### AIM OF THE TASK
Output the data that follows exactly, line for line.

(Edit difference data)

────────────────────────────────────────

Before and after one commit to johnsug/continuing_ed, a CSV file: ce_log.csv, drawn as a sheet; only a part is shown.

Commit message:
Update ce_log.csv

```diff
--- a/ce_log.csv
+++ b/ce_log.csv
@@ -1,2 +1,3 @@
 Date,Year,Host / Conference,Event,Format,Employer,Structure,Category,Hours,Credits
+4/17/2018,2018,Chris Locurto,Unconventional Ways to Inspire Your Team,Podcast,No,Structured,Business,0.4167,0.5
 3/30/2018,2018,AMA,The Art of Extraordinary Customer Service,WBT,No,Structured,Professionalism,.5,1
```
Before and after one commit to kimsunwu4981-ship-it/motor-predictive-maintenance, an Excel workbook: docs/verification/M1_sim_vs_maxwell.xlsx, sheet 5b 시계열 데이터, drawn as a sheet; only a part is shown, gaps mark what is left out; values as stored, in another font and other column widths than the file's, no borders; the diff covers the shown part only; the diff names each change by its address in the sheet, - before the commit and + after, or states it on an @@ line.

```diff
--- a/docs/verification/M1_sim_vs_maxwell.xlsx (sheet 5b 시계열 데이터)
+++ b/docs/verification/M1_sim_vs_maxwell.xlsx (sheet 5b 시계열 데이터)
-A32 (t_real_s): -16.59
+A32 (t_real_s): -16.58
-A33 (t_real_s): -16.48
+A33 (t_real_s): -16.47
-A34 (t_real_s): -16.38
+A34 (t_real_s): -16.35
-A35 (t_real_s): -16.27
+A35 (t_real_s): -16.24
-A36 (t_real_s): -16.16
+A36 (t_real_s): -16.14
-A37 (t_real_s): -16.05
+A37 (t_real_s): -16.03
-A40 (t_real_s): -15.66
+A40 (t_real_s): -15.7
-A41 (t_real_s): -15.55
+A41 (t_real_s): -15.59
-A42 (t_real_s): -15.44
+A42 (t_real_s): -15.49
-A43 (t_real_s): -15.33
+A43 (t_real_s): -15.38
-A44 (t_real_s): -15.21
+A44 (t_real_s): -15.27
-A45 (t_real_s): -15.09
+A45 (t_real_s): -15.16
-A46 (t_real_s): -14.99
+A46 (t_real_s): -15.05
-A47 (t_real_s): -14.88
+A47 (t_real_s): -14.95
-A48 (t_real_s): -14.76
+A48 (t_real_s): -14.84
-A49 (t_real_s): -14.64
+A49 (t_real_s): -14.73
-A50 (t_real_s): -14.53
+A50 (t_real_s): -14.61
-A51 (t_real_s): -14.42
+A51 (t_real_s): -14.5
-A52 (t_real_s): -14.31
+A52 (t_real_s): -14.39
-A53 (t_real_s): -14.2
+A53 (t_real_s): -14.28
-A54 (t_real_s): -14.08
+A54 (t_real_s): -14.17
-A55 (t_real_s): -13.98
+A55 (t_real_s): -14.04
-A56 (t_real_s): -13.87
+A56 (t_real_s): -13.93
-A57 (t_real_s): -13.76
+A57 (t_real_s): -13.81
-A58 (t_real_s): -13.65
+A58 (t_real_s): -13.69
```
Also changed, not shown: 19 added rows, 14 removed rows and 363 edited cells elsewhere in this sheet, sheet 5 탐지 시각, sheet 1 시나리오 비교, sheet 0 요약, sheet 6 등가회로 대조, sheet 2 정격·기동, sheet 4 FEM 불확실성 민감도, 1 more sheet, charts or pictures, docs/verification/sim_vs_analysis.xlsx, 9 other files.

────────────────────────────────────────

### RESULT OF THE EXERCISE
Before and after one commit to johnsug/continuing_ed, a CSV file: ce_log.csv, drawn as a sheet; only a part is shown.

Commit message:
Update ce_log.csv

```diff
--- a/ce_log.csv
+++ b/ce_log.csv
@@ -1,2 +1,3 @@
 Date,Year,Host / Conference,Event,Format,Employer,Structure,Category,Hours,Credits
+4/17/2018,2018,Chris Locurto,Unconventional Ways to Inspire Your Team,Podcast,No,Structured,Business,0.4167,0.5
 3/30/2018,2018,AMA,The Art of Extraordinary Customer Service,WBT,No,Structured,Professionalism,.5,1
```
Before and after one commit to kimsunwu4981-ship-it/motor-predictive-maintenance, an Excel workbook: docs/verification/M1_sim_vs_maxwell.xlsx, sheet 5b 시계열 데이터, drawn as a sheet; only a part is shown, gaps mark what is left out; values as stored, in another font and other column widths than the file's, no borders; the diff covers the shown part only; the diff names each change by its address in the sheet, - before the commit and + after, or states it on an @@ line.

```diff
--- a/docs/verification/M1_sim_vs_maxwell.xlsx (sheet 5b 시계열 데이터)
+++ b/docs/verification/M1_sim_vs_maxwell.xlsx (sheet 5b 시계열 데이터)
-A32 (t_real_s): -16.59
+A32 (t_real_s): -16.58
-A33 (t_real_s): -16.48
+A33 (t_real_s): -16.47
-A34 (t_real_s): -16.38
+A34 (t_real_s): -16.35
-A35 (t_real_s): -16.27
+A35 (t_real_s): -16.24
-A36 (t_real_s): -16.16
+A36 (t_real_s): -16.14
-A37 (t_real_s): -16.05
+A37 (t_real_s): -16.03
-A40 (t_real_s): -15.66
+A40 (t_real_s): -15.7
-A41 (t_real_s): -15.55
+A41 (t_real_s): -15.59
-A42 (t_real_s): -15.44
+A42 (t_real_s): -15.49
-A43 (t_real_s): -15.33
+A43 (t_real_s): -15.38
-A44 (t_real_s): -15.21
+A44 (t_real_s): -15.27
-A45 (t_real_s): -15.09
+A45 (t_real_s): -15.16
-A46 (t_real_s): -14.99
+A46 (t_real_s): -15.05
-A47 (t_real_s): -14.88
+A47 (t_real_s): -14.95
-A48 (t_real_s): -14.76
+A48 (t_real_s): -14.84
-A49 (t_real_s): -14.64
+A49 (t_real_s): -14.73
-A50 (t_real_s): -14.53
+A50 (t_real_s): -14.61
-A51 (t_real_s): -14.42
+A51 (t_real_s): -14.5
-A52 (t_real_s): -14.31
+A52 (t_real_s): -14.39
-A53 (t_real_s): -14.2
+A53 (t_real_s): -14.28
-A54 (t_real_s): -14.08
+A54 (t_real_s): -14.17
-A55 (t_real_s): -13.98
+A55 (t_real_s): -14.04
-A56 (t_real_s): -13.87
+A56 (t_real_s): -13.93
-A57 (t_real_s): -13.76
+A57 (t_real_s): -13.81
-A58 (t_real_s): -13.65
+A58 (t_real_s): -13.69
```
Also changed, not shown: 19 added rows, 14 removed rows and 363 edited cells elsewhere in this sheet, sheet 5 탐지 시각, sheet 1 시나리오 비교, sheet 0 요약, sheet 6 등가회로 대조, sheet 2 정격·기동, sheet 4 FEM 불확실성 민감도, 1 more sheet, charts or pictures, docs/verification/sim_vs_analysis.xlsx, 9 other files.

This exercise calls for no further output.